Mind you, as mentioned before, we intentionally chose to plant cold-loving vegetables. Nonetheless, some of our little troopers either haven’t quite matured yet, or really should be enjoyed before it gets too frosty. This being my first real attempt to grow things in a region with actual seasons, I was very concerned. My most recent gardening ventures, aside from basil in the windowsill, was our olallieberry vine in high school and before that my 10’x10′ garden plot in 5th grade science class. This is central coast California we’re talking about – essentially, the Garden of Eden, with temperate seasonal variation and scarcely any “winter.”
Although the little plants did look a bit snarled and cranky, by mid-day they had perked up again.

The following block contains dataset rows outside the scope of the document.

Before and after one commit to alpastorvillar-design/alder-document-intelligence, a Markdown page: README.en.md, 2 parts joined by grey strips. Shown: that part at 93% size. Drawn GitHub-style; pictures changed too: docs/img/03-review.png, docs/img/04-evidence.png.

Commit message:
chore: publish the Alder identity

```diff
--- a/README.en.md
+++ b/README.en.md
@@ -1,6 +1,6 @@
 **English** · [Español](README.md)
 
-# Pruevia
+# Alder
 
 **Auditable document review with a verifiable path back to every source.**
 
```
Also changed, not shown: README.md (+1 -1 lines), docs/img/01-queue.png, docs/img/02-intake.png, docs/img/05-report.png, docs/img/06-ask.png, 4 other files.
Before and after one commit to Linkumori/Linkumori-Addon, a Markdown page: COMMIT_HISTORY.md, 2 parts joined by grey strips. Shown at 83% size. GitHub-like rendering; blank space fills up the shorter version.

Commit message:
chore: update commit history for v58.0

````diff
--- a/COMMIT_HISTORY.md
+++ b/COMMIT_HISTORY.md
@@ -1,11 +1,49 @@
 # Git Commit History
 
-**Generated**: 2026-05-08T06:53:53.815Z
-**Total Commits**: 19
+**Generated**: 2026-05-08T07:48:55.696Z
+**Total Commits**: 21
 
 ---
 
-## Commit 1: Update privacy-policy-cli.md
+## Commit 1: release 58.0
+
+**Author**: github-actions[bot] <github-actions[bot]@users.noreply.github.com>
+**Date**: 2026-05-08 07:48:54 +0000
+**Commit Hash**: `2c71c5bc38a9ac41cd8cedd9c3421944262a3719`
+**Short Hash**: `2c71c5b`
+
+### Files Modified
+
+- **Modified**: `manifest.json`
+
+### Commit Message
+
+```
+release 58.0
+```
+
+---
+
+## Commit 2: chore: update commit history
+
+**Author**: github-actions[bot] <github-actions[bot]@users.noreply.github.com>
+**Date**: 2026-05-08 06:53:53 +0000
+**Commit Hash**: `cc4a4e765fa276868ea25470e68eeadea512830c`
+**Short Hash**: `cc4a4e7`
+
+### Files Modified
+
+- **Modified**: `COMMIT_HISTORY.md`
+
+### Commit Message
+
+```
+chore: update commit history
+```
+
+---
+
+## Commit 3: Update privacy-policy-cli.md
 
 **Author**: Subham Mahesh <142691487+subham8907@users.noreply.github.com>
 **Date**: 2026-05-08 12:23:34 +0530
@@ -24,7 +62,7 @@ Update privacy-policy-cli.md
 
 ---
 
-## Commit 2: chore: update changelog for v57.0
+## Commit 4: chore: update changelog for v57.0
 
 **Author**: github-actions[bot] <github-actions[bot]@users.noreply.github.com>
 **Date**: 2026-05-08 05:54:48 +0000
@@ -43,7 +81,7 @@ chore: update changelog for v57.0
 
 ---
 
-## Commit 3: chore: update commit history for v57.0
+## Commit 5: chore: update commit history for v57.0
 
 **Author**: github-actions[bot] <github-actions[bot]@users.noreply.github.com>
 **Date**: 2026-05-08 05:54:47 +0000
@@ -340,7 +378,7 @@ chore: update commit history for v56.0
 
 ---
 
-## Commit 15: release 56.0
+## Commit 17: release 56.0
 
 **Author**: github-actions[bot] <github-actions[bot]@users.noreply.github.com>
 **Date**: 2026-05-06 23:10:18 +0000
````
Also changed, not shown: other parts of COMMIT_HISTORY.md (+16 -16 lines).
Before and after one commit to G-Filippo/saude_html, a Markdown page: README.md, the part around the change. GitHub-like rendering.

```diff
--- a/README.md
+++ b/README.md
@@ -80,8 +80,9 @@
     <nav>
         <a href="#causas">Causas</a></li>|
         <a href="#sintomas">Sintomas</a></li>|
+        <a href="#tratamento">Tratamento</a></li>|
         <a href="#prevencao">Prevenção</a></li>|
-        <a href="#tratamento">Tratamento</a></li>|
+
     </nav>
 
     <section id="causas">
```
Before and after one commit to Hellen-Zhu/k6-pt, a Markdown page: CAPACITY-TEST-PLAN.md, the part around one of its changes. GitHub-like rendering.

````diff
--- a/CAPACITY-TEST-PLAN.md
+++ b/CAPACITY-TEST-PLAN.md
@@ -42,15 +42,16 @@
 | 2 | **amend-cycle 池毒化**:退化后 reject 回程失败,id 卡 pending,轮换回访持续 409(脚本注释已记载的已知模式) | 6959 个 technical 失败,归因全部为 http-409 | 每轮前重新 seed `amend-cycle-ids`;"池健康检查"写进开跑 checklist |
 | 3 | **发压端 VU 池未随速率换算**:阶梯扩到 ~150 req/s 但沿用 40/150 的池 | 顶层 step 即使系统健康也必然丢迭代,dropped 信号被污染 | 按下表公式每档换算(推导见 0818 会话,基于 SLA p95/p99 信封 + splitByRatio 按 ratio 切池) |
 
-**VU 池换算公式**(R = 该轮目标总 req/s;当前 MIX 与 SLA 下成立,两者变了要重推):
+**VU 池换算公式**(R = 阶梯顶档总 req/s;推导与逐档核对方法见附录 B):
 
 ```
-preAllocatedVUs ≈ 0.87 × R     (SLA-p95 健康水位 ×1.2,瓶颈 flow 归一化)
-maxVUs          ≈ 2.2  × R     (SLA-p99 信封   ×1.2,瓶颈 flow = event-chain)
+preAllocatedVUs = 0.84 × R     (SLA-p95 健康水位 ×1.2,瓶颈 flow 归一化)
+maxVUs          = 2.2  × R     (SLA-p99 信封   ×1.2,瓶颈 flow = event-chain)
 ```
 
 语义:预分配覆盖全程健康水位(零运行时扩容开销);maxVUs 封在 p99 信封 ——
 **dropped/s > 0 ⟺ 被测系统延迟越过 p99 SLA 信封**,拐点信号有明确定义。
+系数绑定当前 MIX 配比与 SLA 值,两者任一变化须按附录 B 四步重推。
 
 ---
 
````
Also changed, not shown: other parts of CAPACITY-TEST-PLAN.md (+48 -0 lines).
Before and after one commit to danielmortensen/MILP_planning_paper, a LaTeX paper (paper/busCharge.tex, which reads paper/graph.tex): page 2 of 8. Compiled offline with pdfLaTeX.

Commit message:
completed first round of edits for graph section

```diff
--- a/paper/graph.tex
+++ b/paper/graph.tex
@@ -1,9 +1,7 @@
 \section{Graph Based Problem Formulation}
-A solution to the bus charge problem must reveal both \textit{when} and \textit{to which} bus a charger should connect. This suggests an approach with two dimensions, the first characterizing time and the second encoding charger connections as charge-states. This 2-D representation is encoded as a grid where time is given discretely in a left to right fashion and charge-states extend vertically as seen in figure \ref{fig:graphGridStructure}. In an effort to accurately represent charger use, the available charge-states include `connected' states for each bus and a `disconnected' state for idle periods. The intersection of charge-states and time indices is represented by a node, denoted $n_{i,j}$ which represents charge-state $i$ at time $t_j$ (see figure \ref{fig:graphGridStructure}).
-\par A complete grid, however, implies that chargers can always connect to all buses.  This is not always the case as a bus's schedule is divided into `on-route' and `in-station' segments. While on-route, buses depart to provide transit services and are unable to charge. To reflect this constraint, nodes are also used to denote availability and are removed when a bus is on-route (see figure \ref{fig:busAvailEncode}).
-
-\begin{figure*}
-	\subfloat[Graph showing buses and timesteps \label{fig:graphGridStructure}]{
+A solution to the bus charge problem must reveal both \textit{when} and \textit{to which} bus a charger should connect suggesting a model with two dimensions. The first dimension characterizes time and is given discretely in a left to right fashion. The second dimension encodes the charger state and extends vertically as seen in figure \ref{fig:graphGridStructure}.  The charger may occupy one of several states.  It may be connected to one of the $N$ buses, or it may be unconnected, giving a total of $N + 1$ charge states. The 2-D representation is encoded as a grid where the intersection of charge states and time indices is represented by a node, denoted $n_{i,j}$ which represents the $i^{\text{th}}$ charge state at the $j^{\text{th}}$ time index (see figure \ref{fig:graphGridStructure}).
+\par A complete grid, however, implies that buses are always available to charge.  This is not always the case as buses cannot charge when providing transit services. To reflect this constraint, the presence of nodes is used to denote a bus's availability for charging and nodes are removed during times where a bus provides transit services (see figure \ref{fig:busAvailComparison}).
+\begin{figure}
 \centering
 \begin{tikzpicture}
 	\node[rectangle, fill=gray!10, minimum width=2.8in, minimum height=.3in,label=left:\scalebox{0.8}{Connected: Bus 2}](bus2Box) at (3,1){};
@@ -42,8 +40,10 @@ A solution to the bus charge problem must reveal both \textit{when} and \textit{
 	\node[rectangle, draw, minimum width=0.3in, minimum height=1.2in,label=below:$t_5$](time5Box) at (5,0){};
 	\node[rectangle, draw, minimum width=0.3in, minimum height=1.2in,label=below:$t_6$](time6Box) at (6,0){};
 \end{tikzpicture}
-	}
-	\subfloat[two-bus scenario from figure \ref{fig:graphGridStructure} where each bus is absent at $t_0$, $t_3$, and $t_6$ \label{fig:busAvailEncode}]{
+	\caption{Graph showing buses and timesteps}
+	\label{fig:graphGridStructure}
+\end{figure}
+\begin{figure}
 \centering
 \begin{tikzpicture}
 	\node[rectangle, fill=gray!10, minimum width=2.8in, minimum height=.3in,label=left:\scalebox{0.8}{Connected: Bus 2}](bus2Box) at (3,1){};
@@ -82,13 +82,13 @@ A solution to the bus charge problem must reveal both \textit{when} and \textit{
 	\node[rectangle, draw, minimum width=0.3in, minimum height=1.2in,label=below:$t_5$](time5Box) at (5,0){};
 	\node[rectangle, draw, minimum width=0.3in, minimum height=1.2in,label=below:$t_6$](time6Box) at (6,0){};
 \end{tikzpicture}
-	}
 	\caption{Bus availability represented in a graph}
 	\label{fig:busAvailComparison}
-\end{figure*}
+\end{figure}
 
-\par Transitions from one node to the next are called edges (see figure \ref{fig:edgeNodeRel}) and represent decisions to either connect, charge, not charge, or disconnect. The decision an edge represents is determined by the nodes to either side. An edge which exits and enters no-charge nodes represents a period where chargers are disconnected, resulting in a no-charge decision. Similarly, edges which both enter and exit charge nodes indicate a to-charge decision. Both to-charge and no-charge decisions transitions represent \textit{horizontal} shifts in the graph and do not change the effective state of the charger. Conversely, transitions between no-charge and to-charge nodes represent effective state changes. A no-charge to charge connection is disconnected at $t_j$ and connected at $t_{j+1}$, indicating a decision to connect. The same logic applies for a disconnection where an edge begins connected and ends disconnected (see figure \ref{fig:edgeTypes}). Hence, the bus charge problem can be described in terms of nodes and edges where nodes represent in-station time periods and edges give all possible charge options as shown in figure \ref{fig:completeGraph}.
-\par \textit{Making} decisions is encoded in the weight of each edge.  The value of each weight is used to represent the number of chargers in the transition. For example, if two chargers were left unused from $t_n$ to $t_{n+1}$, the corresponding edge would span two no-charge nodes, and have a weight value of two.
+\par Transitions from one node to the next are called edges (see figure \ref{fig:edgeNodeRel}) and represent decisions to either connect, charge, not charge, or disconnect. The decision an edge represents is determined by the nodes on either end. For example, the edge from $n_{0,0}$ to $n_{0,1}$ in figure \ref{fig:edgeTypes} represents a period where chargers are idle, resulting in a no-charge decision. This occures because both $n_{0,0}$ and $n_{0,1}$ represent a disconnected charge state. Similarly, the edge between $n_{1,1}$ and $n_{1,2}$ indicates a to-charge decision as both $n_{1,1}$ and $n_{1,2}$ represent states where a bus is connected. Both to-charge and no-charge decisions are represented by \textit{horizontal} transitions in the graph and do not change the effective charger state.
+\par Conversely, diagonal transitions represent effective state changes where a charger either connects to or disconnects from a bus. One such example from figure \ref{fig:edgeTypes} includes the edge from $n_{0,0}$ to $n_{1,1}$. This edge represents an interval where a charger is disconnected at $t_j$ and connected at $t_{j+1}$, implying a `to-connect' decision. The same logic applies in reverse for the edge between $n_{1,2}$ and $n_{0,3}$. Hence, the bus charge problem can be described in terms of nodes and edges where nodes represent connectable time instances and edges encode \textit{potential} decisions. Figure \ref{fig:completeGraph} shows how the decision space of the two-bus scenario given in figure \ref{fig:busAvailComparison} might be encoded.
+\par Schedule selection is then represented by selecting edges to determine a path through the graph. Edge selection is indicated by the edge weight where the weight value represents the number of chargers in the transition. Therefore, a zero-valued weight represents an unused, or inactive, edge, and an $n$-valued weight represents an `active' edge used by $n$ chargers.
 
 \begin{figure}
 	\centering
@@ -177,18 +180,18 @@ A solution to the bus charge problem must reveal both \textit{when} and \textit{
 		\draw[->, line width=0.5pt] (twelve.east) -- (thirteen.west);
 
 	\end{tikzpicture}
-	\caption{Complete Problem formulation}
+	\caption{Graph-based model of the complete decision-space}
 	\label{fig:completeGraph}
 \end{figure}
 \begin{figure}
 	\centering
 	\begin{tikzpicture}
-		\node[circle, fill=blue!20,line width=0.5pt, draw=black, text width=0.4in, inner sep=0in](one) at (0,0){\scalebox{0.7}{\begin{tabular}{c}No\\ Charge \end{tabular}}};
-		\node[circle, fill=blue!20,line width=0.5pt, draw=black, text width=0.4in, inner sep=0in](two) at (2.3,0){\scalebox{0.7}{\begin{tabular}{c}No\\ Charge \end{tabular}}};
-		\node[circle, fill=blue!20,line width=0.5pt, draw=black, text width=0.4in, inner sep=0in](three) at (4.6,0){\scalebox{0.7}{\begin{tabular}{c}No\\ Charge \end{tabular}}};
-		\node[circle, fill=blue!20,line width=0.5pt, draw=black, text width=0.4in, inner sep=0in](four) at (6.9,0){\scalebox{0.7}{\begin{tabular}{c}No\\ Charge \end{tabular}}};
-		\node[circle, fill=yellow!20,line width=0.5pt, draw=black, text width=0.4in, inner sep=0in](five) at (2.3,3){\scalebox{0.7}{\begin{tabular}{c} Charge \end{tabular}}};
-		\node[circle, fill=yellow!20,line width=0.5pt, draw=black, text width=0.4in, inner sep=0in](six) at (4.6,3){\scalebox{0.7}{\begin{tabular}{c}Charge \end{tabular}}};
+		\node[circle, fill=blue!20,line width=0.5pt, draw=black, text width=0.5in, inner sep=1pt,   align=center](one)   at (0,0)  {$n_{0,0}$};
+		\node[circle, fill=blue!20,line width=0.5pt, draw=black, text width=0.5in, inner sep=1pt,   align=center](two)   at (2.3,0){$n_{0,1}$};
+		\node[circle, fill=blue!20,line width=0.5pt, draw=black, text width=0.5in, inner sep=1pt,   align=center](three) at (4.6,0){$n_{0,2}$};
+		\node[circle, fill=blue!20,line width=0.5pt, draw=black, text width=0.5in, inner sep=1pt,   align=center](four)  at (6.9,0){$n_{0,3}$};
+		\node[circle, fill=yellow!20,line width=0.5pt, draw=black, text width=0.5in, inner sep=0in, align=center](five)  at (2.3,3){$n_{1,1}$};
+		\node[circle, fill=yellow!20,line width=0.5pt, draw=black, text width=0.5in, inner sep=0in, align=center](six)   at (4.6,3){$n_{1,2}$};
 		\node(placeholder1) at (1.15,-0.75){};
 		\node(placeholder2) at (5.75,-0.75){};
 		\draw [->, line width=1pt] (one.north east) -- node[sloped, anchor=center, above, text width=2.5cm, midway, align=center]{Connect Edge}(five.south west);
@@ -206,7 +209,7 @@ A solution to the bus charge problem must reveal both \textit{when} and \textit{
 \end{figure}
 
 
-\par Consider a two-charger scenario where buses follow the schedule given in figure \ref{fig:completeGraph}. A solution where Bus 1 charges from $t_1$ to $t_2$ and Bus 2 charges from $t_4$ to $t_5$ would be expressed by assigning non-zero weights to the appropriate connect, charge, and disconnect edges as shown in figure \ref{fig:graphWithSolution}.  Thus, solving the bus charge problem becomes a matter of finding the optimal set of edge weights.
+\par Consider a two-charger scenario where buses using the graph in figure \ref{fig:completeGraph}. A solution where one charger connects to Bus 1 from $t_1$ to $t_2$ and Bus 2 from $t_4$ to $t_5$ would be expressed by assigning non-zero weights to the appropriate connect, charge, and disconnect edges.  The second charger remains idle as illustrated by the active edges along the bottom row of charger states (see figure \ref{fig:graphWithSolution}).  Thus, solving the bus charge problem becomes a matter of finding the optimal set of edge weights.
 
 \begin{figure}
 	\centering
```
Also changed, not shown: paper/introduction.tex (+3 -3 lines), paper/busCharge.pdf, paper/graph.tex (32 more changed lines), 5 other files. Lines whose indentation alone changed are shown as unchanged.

But we were not going to leave them out to the cold alone for another night.
After consulting another of our gardening books, Four-Season Harvest (Eliot Coleman, Chelsea Green Publishing Co.), we decided on setting up low tunnels over some of our beds. Namely, we wanted to make sure that the salad greens had some protection and the beets & bok choy could stay warm at night. I maintain hope that our broccoli and red cabbage will produce, though it’s a bit of a long shot at this point. As is our philosophy with most of our endeavors these days — nothing ventured, nothing gained.
In the book, Coleman describes a French design of low tunnel row covers (“chenille” aka caterpillar) that differ from the standard design in that the plastic covering is not trenched and buried on either side but stops just at the soil surface and then held down by stringing a lace through the hoop stakes and crisscrossing over the top of the tunnel to keep the plastic from flying off. This allows for easier access to the crops and easier venting on warm days.
We picked up some PVC pipes at the building supply on one of our many trips there (did I mention we’re doing construction on one of the garages? I’ll have to elaborate later). We salvaged an incredibly long length of transparent plastic from Mom & Dad G which they had wrapped around some book cases they hauled down here on their last trip (yet again, it was pouring rain that day).
Even though M is clearly more mathematically gifted and expert with planning construction projects, I insisted on mapping out the row cover and cutting the PVC. I needed to flex my little gray cells and furthermore, as a member of the Gebel family, it’s my prerogative to invent a project and conquer it! (Poirot allusion, if you didn’t catch it)
After laying out the PVC lengths and stakes, we created the hoops and covered with plastic. M came up with the solution of drilling through the PVC to thread the lace through and even made a little needle out of a splinter of wood. (Very MacGyver of him)
All in all, I think it worked out nicely. Hopefully this will keep our veggies happy through at least early winter. We’ll see how they fare when it gets really cold…
For dinner: barley and parsnip soup with swiss chard (from our garden!!!)